» **BRIEF**
Whenever a line in the data contains "button", show that line.

» **DATA SHOWN**
-.-.-

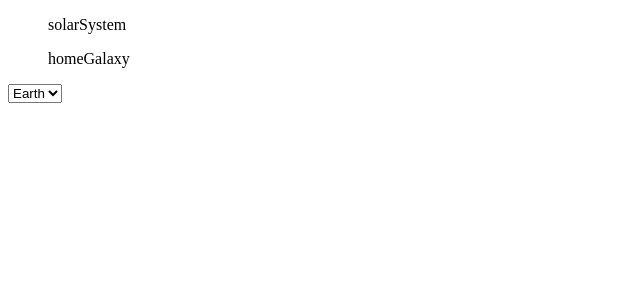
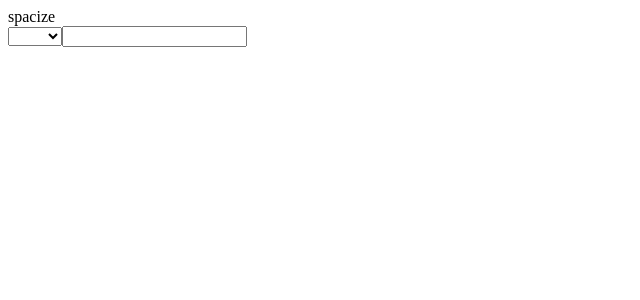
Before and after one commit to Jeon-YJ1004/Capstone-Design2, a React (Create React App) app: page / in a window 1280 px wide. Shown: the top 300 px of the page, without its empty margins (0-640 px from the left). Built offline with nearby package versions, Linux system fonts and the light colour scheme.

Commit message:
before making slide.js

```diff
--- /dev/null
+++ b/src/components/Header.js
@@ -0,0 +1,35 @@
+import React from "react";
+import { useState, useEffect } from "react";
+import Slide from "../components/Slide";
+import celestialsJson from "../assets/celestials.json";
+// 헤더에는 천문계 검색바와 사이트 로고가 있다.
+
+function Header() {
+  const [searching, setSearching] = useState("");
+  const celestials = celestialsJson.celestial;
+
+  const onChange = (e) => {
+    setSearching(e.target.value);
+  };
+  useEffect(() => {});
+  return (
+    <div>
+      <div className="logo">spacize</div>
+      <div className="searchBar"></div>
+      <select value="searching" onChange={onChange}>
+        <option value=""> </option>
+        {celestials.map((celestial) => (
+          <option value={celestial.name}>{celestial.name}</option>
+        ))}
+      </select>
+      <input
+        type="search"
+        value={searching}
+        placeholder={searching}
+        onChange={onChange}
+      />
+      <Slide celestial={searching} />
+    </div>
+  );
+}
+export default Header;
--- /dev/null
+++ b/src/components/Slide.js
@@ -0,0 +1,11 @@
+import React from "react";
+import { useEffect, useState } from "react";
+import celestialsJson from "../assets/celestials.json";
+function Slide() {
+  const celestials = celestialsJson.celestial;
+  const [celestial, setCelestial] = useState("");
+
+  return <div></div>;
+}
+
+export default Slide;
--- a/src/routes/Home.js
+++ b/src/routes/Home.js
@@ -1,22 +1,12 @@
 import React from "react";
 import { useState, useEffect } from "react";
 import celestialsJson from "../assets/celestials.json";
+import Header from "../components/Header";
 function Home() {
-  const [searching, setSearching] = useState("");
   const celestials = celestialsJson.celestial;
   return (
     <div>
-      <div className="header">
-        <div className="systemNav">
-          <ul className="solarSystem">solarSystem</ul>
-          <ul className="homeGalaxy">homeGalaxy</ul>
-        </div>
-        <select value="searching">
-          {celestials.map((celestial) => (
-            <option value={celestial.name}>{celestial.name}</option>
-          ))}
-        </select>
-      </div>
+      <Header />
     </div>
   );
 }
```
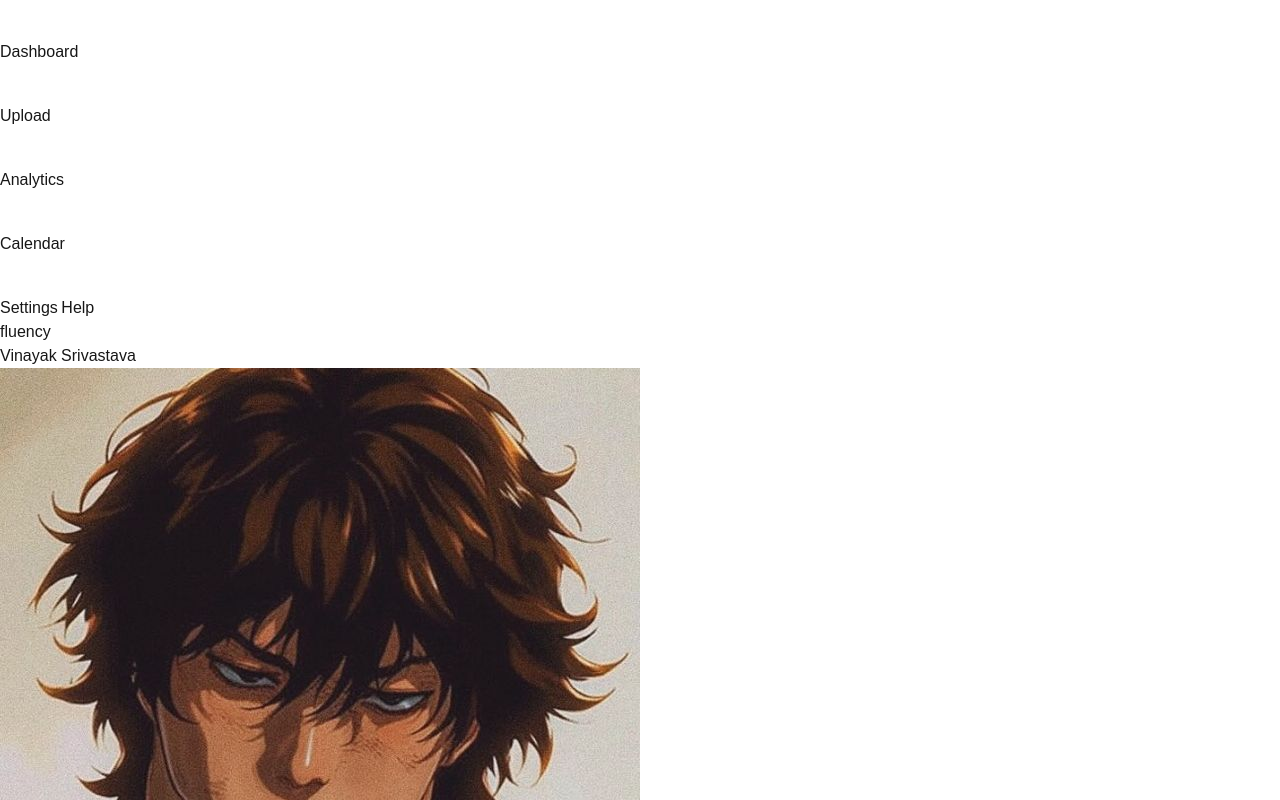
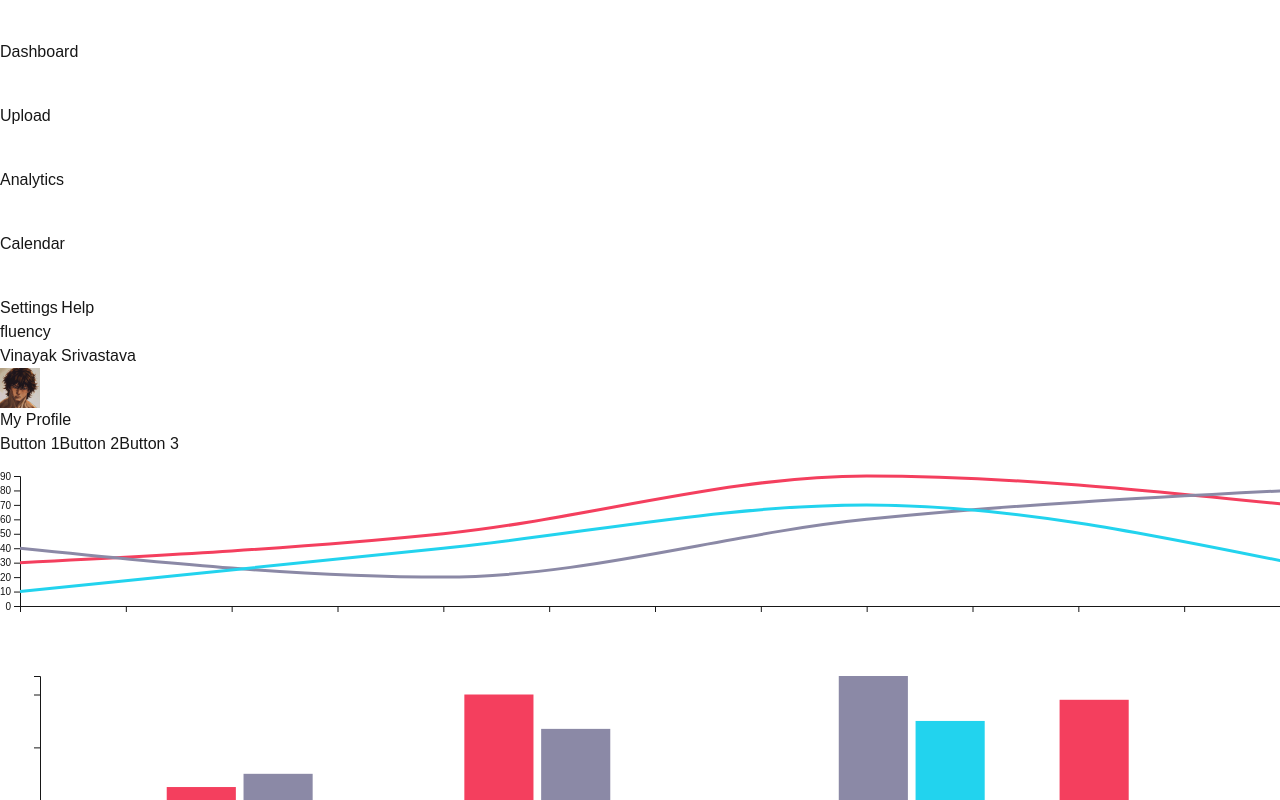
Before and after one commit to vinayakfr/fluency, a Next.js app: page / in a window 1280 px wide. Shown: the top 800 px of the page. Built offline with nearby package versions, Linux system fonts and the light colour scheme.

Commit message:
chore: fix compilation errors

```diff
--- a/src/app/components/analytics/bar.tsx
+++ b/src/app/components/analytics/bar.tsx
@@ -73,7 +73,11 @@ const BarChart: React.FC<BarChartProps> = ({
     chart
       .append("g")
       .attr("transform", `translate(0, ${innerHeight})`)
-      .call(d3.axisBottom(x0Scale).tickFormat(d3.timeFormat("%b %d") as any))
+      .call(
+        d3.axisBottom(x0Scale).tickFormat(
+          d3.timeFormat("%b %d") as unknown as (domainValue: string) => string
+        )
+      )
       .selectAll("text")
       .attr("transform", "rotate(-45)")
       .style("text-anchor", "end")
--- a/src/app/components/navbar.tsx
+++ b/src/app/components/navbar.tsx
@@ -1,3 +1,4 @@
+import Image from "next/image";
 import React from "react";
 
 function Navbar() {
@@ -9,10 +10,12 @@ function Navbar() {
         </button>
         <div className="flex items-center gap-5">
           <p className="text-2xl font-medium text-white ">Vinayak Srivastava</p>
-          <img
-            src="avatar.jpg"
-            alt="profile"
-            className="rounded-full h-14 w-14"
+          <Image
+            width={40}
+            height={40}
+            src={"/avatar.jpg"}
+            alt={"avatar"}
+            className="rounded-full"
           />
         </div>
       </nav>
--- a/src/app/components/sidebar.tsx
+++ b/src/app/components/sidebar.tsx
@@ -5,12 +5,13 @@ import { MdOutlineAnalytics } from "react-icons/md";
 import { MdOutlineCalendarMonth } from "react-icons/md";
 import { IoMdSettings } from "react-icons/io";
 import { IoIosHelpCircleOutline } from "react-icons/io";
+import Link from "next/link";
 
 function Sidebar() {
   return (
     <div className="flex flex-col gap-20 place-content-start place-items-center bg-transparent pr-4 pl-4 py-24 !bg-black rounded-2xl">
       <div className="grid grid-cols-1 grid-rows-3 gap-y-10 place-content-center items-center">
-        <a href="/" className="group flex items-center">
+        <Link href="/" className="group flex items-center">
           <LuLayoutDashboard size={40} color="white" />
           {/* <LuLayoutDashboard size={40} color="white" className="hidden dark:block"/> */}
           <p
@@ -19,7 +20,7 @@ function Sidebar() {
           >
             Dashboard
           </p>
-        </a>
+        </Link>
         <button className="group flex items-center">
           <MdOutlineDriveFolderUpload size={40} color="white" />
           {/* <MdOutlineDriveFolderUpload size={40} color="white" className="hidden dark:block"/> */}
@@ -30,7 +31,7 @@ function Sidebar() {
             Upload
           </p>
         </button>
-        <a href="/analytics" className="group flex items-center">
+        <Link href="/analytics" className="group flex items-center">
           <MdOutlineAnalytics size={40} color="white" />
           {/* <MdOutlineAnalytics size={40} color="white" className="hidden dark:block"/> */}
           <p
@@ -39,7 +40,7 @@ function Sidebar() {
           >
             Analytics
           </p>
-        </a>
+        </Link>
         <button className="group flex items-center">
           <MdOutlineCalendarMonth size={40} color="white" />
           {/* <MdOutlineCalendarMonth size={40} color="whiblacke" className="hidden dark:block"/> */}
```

-.-.-

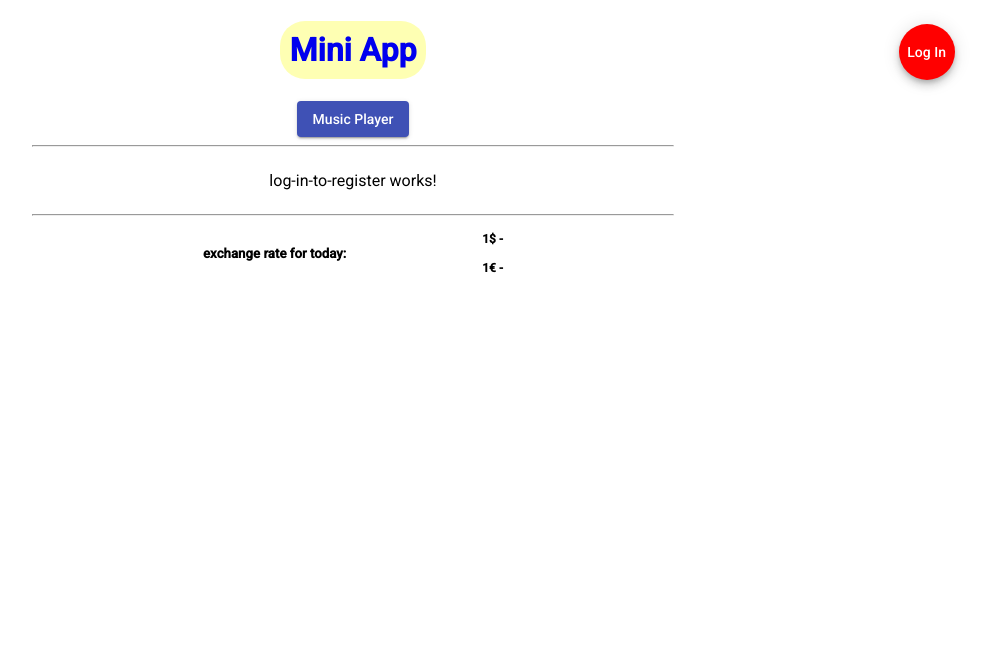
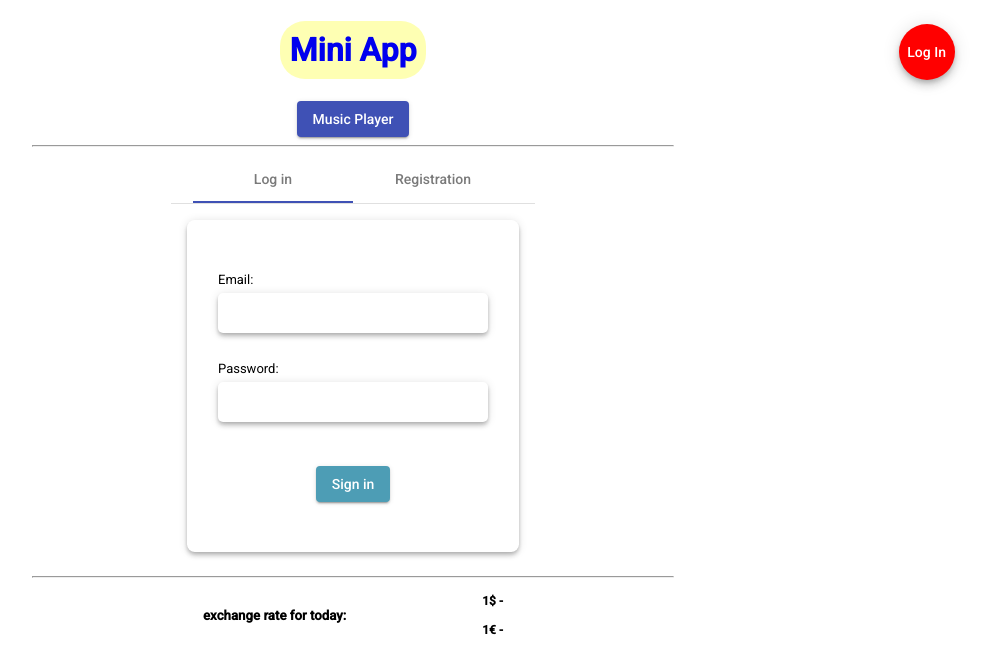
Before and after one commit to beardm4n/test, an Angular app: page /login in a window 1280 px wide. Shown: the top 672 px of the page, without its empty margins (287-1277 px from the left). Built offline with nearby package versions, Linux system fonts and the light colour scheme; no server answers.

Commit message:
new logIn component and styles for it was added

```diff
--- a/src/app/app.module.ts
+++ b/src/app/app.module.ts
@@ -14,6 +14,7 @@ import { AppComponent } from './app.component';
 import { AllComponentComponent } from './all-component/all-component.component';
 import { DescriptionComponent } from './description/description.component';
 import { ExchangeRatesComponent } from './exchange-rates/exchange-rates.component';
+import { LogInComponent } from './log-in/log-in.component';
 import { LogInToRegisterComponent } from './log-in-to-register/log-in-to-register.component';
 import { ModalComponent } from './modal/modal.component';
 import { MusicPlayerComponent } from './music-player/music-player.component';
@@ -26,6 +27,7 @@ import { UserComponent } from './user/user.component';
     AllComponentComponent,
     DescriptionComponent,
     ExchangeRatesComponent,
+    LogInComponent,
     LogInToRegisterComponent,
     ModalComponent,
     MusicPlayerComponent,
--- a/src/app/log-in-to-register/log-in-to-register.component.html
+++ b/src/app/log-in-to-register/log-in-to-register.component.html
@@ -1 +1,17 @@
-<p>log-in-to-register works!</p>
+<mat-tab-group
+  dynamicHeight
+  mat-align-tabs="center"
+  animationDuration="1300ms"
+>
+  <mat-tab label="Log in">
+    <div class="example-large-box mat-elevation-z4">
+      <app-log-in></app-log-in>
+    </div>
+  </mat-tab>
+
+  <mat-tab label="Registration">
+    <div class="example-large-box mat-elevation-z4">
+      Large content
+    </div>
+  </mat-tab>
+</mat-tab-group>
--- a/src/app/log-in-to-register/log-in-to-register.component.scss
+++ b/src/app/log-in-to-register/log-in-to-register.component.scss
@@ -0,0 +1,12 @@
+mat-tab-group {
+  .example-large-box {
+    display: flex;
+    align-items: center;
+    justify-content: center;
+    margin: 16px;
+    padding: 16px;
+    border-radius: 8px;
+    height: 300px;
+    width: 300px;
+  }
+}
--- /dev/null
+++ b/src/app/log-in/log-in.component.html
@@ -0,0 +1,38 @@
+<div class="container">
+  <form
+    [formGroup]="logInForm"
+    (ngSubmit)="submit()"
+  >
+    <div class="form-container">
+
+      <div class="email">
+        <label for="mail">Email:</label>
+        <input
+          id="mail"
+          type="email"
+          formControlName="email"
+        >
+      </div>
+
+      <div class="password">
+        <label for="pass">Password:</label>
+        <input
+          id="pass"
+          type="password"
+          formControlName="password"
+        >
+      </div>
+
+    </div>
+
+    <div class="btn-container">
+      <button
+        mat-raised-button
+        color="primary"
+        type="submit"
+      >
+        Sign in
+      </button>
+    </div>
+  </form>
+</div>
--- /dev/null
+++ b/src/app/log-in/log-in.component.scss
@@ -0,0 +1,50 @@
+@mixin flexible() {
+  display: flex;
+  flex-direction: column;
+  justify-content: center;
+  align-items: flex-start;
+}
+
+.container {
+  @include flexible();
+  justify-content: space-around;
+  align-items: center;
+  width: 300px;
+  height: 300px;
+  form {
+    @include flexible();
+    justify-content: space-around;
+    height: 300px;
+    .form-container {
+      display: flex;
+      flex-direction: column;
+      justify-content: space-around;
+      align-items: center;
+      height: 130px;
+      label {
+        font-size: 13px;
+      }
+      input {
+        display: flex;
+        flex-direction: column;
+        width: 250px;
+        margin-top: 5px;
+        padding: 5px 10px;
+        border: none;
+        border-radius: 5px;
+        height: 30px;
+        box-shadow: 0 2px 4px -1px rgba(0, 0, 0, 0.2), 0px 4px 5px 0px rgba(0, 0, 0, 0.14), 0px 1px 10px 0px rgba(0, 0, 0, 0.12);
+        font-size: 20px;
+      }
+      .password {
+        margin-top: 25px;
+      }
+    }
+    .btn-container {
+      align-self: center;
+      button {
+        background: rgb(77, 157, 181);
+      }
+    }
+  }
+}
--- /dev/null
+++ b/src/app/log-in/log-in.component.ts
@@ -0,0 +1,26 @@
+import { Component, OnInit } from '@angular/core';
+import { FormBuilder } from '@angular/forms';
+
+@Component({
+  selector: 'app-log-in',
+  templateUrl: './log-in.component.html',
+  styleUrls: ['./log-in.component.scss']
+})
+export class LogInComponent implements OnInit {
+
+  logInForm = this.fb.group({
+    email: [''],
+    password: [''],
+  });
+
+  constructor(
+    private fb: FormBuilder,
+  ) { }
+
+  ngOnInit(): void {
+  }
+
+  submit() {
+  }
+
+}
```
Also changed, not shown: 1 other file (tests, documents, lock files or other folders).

-.-.-

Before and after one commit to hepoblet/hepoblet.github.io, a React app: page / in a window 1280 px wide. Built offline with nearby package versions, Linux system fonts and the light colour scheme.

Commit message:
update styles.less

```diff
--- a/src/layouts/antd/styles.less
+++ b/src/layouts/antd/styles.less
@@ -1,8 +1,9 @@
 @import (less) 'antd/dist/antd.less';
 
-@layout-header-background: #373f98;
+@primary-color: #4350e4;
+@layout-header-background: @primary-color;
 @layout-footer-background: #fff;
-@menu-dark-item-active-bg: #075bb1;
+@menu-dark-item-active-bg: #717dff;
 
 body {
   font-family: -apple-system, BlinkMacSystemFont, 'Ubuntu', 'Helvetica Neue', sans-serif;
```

-.-.-

» **ANSWER BELOW**
         </button>
         <button className="group flex items-center">
         </button>
         <button className="group flex items-center">
+      <button
+        mat-raised-button
+      </button>
+      button {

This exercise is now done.